Noise can be measured using a sound level meter which reads Sound Pressure Levels (SPLs) in dB(A) and the highest noise level reached, the peak sound pressure in Pascal (Pa).
There are two basic types of sound meter – integrated and direct reading meters. Meters which integrate the reading provide an average over a particular period of time, which is an essential technique where there are large variations in sound levels. This value is known as the continuous equivalent noise level or Leq which is normally measured or normalised over an 8 hour period.
The sound level meter, or indeed any noise measurement device, must be calibrated before and after each measurement session. To take measurements, the sound level meter is held at arm’s length at the ear height for those exposed to the noise. Remember to make a measurement at each ear!
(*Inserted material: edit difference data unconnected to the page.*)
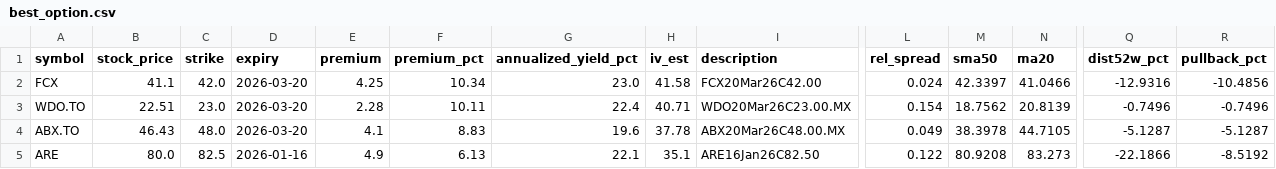
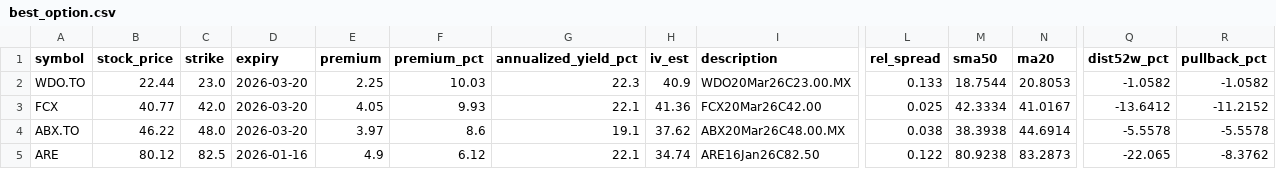
Before and after one commit to mingchen112001-crypto/csv-dashboard, a CSV file: data/best_option.csv, drawn as a sheet; only a part is shown, gaps mark what is left out; removed rows and columns are numbered as before the commit, all else as after; rows hold the shown columns only; the diff covers the shown part only; the diff names each change by its address in the sheet, - before the commit and + after, or states it on an @@ line.

```diff
--- a/data/best_option.csv
+++ b/data/best_option.csv
-row 2: FCX | 41.1 | 42.0 | 2026-03-20 | 4.25 | 10.34 | 23.0 | 41.58 | FCX20Mar26C42.00 | 0.024 | 42.3397 | 41.0466 | -12.9316 | -10.4856
-B2 (stock_price): 22.51
+B2 (stock_price): 22.44
-E2 (premium): 2.28
+E2 (premium): 2.25
-F2 (premium_pct): 10.11
+F2 (premium_pct): 10.03
-G2 (annualized_yield_pct): 22.4
+G2 (annualized_yield_pct): 22.3
-H2 (iv_est): 40.71
+H2 (iv_est): 40.9
-L2 (rel_spread): 0.154
+L2 (rel_spread): 0.133
-M2 (sma50): 18.7562
+M2 (sma50): 18.7544
-N2 (ma20): 20.8139
+N2 (ma20): 20.8053
-Q2 (dist52w_pct): -0.7496
+Q2 (dist52w_pct): -1.0582
-R2 (pullback_pct): -0.7496
+R2 (pullback_pct): -1.0582
+row 3: FCX | 40.77 | 42.0 | 2026-03-20 | 4.05 | 9.93 | 22.1 | 41.36 | FCX20Mar26C42.00 | 0.025 | 42.3334 | 41.0167 | -13.6412 | -11.2152
-B4 (stock_price): 46.43
+B4 (stock_price): 46.22
-E4 (premium): 4.1
+E4 (premium): 3.97
-F4 (premium_pct): 8.83
+F4 (premium_pct): 8.6
-G4 (annualized_yield_pct): 19.6
+G4 (annualized_yield_pct): 19.1
-H4 (iv_est): 37.78
+H4 (iv_est): 37.62
-L4 (rel_spread): 0.049
+L4 (rel_spread): 0.038
-M4 (sma50): 38.3978
+M4 (sma50): 38.3938
-N4 (ma20): 44.7105
+N4 (ma20): 44.6914
-Q4 (dist52w_pct): -5.1287
+Q4 (dist52w_pct): -5.5578
-R4 (pullback_pct): -5.1287
+R4 (pullback_pct): -5.5578
-B5 (stock_price): 80.0
+B5 (stock_price): 80.12
-F5 (premium_pct): 6.13
+F5 (premium_pct): 6.12
-H5 (iv_est): 35.1
+H5 (iv_est): 34.74
-M5 (sma50): 80.9208
+M5 (sma50): 80.9238
-N5 (ma20): 83.273
+N5 (ma20): 83.2873
-Q5 (dist52w_pct): -22.1866
+Q5 (dist52w_pct): -22.065
-R5 (pullback_pct): -8.5192
+R5 (pullback_pct): -8.3762
```
Also changed, not shown: 37 edited cells elsewhere in this file, data/best_put.csv.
When assessing the risk of loss of hearing, the microphone position should be as close as possible to the ear of the operative for whose benefit the noise exposure data is being taken. For a stationary worker, the microphone should be positioned above the shoulder or as near as possible. If the employee works in a standing position, the microphone should be positioned preferably 1.5 metres above the floor. Finally, if the employee works in a sitting position, the microphone should be positioned at 1 metre above the floor.
In working environments with impulse, intermittent or variable noise levels, (but also in cases where a worker’s movements cannot be followed or accompanied), the sound level meter is not designed to determine a person’s average exposure to noise over the entire or part of the shift. One solution is to use a noise dosemeter also known as a Personal Sound Exposure Meter (PSEM) which sits on the shoulder of the selected operator and records the noise exposure, then statistically determines noise over similar exposure groups. Noise dosemeters can be worn for a single day or over a few working days depending on the consistency of the tasks performed each day. In this case, there is no need for the person responsible for taking the noise measurements to be in attendance. The noise data will be collected and downloaded for analysis at the end of the measurement period.
If you already have your own noise measurement equipment, you will be familiar with the process. If you are in the early stages of implementation, you may want to research this further and attend a short course to refresh your knowledge or learn about the technique further. Why not join one of our noise at work awareness courses and learn from practising acousticians the basics of undertaking a noise survey before you conduct one in your own workplace?
Can’t wait? Call Pulsar Instruments now on 01723 518011 and we will be happy to answer your questions.
Related products of interests:
Find out more about the Noise at Work Regulations.